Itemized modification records
***

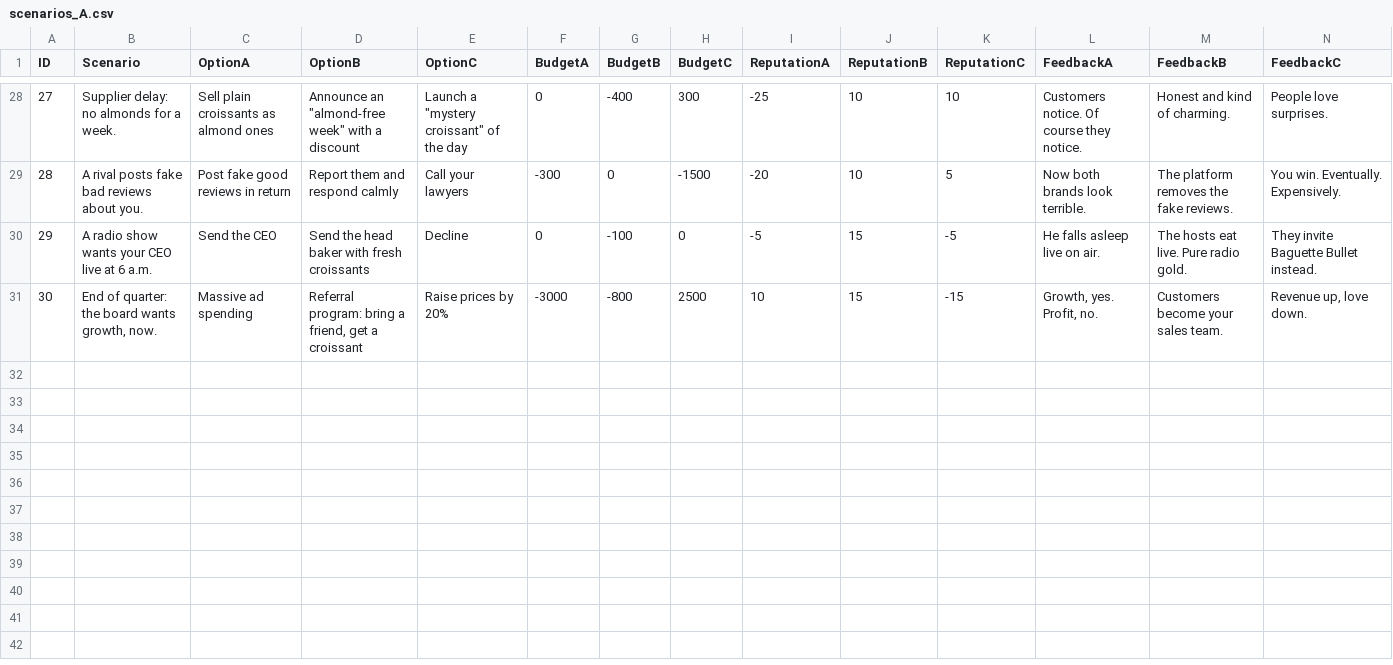
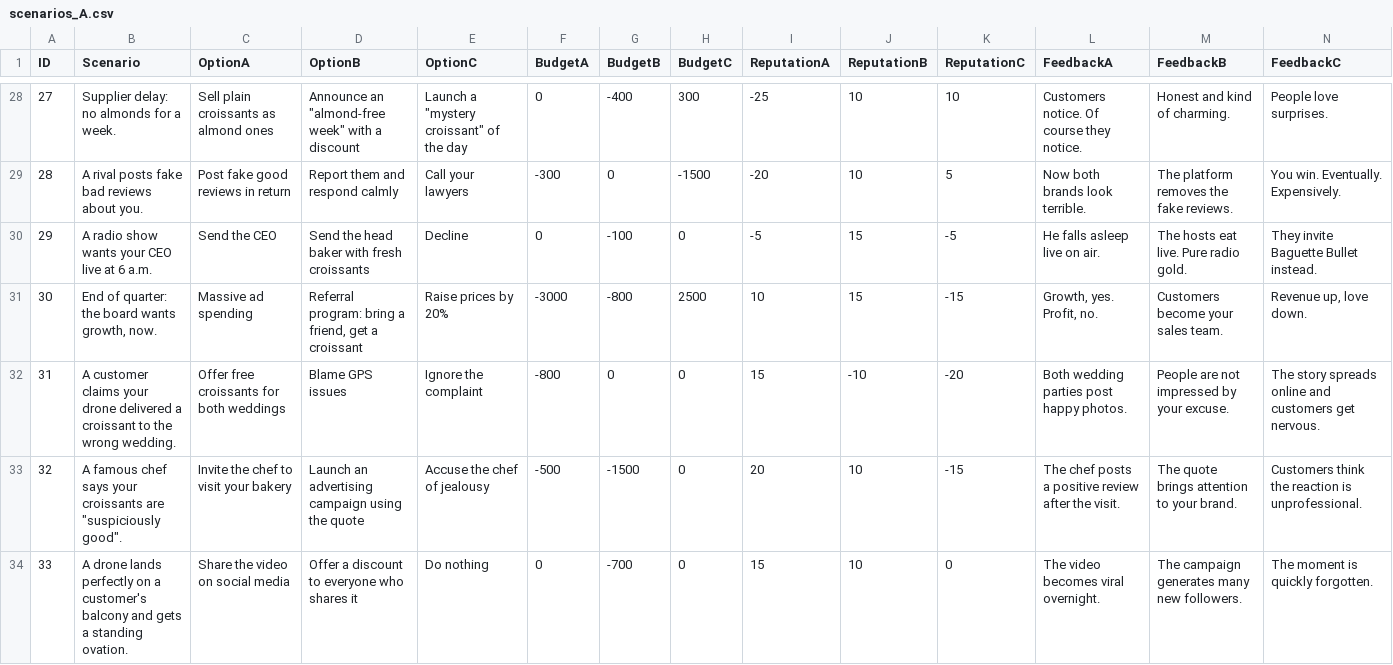
Before and after one commit to hguisset/pyexercises, a CSV file: scenarios_A.csv, drawn as a sheet; only a part is shown, gaps mark what is left out; the diff names each change by its address in the sheet, - before the commit and + after, or states it on an @@ line.

```diff
--- a/scenarios_A.csv
+++ b/scenarios_A.csv
+row 32: 31 | A customer claims your drone delivered a croissant to the wrong wedding. | Offer free croissants for both weddings | Blame GPS issues | Ignore the complaint | -800 | 0 | 0 | 15 | -10 | -20 | Both wedding parties post happy photos. | People are not impressed by your excuse. | The story spreads online and customers get nervous.
+row 33: 32 | A famous chef says your croissants are "suspiciously good". | Invite the chef to visit your bakery | Launch an advertising campaign using the quote | Accuse the chef of jealousy | -500 | -1500 | 0 | 20 | 10 | -15 | The chef posts a positive review after the visit. | The quote brings attention to your brand. | Customers think the reaction is unprofessional.
+row 34: 33 | A drone lands perfectly on a customer's balcony and gets a standing ovation. | Share the video on social media | Offer a discount to everyone who shares it | Do nothing | 0 | -700 | 0 | 15 | 10 | 0 | The video becomes viral overnight. | The campaign generates many new followers. | The moment is quickly forgotten.
```
Also changed, not shown: 1 other file.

***

◆ **Problem requirements**
In the entries above, how many lines contain the word "drone"? Provide the number alone.

◆ **Exercise response**
2